Photos show glamour and grit of trans life in southeast Asia
The photos were taken across southeast Asia over six years where Picot developed close friendships travelling to seven countries including Thailand, Malaysia,Taiwan, Indonesia, Singapore, Cambodia and Myanmar.
“I met an incredible transgender woman — a sex worker in Chow Kit, in Kuala Lumpur,” explains Picot. “It's a very dangerous area where tourists usually don't go, but through her, someone who's been on the street for probably 10 or 15 years, I was protected, and really got straight access into the life of sex workers in that region.”
Over their six-year friendship, Picot says she and her camera became almost invisible — part of the local landscape. This intimacy can be clearly seen in the series of stunning portraits, which capture the glamour of trans beauty pageants and Thai khatooey or “ladyboy” shows, to the mundane details of everyday life. The exhibit’s study in contrasts includes a trans woman engaged in sex work with a John, alongside photos of Shinta Ratri and the world’s only Islamic school run by and for transgender women.
“She inherited a home and turned it into a learning center to learn the Koran,” explains Picot. “So there's an Imam who comes in to teach the trans community about Islam, and they pray there because of course as trans women in Indonesia, they have no mosque they can go to.”
How curiosity led photographer to passion ... and social work
Picot admits that her photographer’s journey began with curiosity but grew out of friendship. Her decision to pursue social work education in some ways emerged from her desire to use her privilege and talent to shine a light on oppression of marginalized communities and a platform to be heard.
"Most people, especially marginalized people, want to tell their story,” says Picot. “Especially those who haven’t been able to tell their story except to their own peers ... People want you to know what they've been going through. As a photographer I tend to photograph marginalized social issues. For example, poverty is a root cause of many of these problems, along with a lack of access to doctors. This meant that many of the trans women couldn’t find help with hormone treatment in transitioning, or for surgery. So a lot of the times they self-inject and they give themselves excessive doses of hormones. While I was there, there were a couple of my friends who died from overdoses of hormones and too many silicone injections.”
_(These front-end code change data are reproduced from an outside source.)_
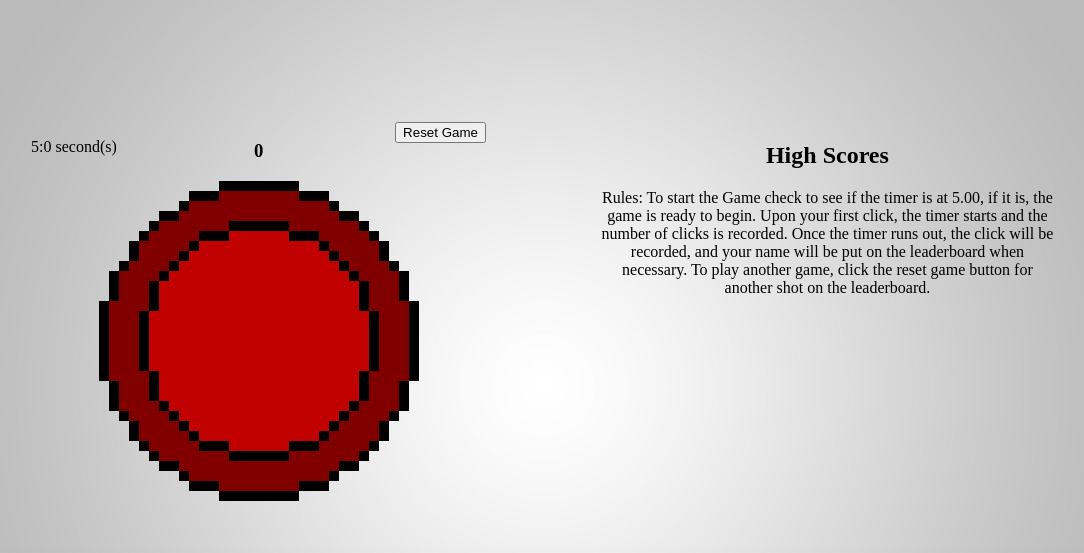
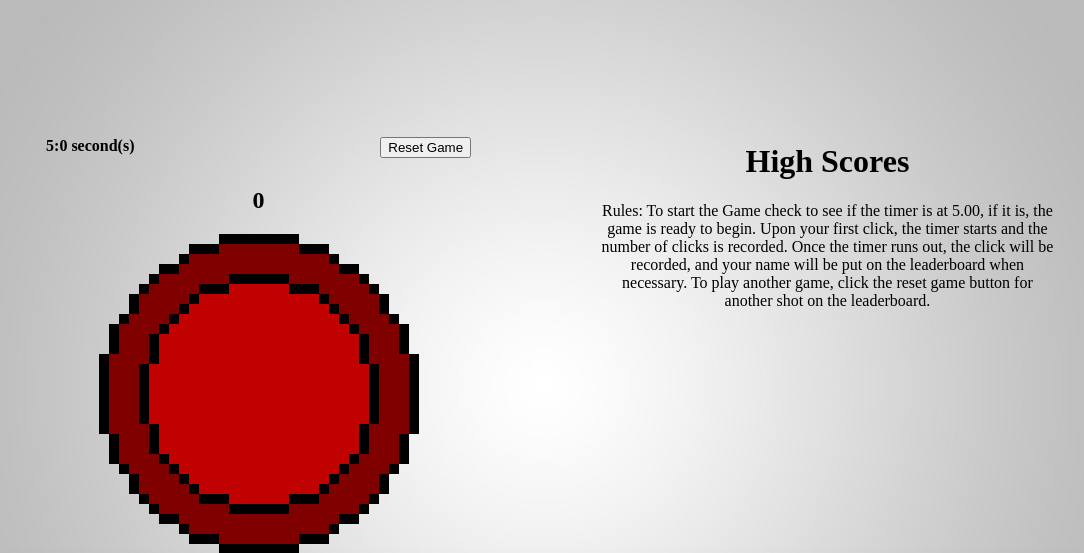
Before and after one commit to Dude036/ClickingGame, a Django app: page / in a window 1280 px wide. Shown: the top 553 px of the page, without its empty margins (97-1181 px from the left). Run offline with Django 3.2, Linux system fonts and the light colour scheme; data that the repository does not hold is empty.

Commit message:
Completed the Visual Layout. and fixed a bit of the game logic to update when starting the game.

```diff
--- a/scoreboard/templates/generic.html
+++ b/scoreboard/templates/generic.html
@@ -12,14 +12,14 @@
         <div class="logo_padding"></div>
         <div class="gamefield">
             <div class="stopwatchtimer">
-                <p><span id="sec">5</span>:<span id="milli">0</span> second(s)</p>
+                <span id="sec">5</span>:<span id="milli">0</span> second(s)
             </div>
             <div class="resetTimer">
                 <input type="button" name="Reset Game" id="gameReset" value="Reset Game" onclick="resetGame()"/>
             </div>
-            <p></p>
+            <div class="p-buffer"></div>
             <div class="centerText">
-                <h3 id="ScorePlace">0</h3>
+                <h2 id="ScorePlace">0</h2>
                 <img src="{% static "Button Up.png" %}" alt="Button" id="gameButton" onmousedown=mouseDown(this) onmouseup=mouseUp(this)>
             </div>
         </div>
--- a/scoreboard/templates/index.html
+++ b/scoreboard/templates/index.html
@@ -1,6 +1,6 @@
 {% extends 'generic.html' %}
 {% block scores %}
-<h2>High Scores</h2>
+<h1>High Scores</h2>
 <ol>
     {% for scores in scores.all %}
     <li>{{ scores.high_score }} - {{ scores.full_name }}</li>
--- a/static/game.js
+++ b/static/game.js
@@ -5,11 +5,14 @@ var Interval;
 
 function mouseDown(image) {
     image.src="/static/Button Down.png";
-    clickCount++;
     if (seconds == 5) {
         startGame();
     }
-    printScore();
+    if (seconds > 0 || milli > 0)
+    {
+        clickCount++;
+        printScore();
+    }
 }
 
 function mouseUp(image) {
--- a/static/style.css
+++ b/static/style.css
@@ -36,11 +36,17 @@ html {
 }
 
 .resetTimer {
-    width: 20%;
+    padding: 15px;
     float: right;
 }
 
 .stopwatchtimer {
-    width: 20%;
+    padding: 15px;
     float: left;
+    font-size: medium;
+    font-weight: bolder;
 }
+
+.p-buffer {
+    padding-top: 10%;
+}
```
Picot says while her show is gritty, it’s also beautiful, and that most of all she hopes people come so they can see and hear the voices of her friends. “It has to be that they tell their story,” says Picot. “I captured their images and I hope through the images and audio and video they can tell their stories and people can understand a little more about them and the issues they face.”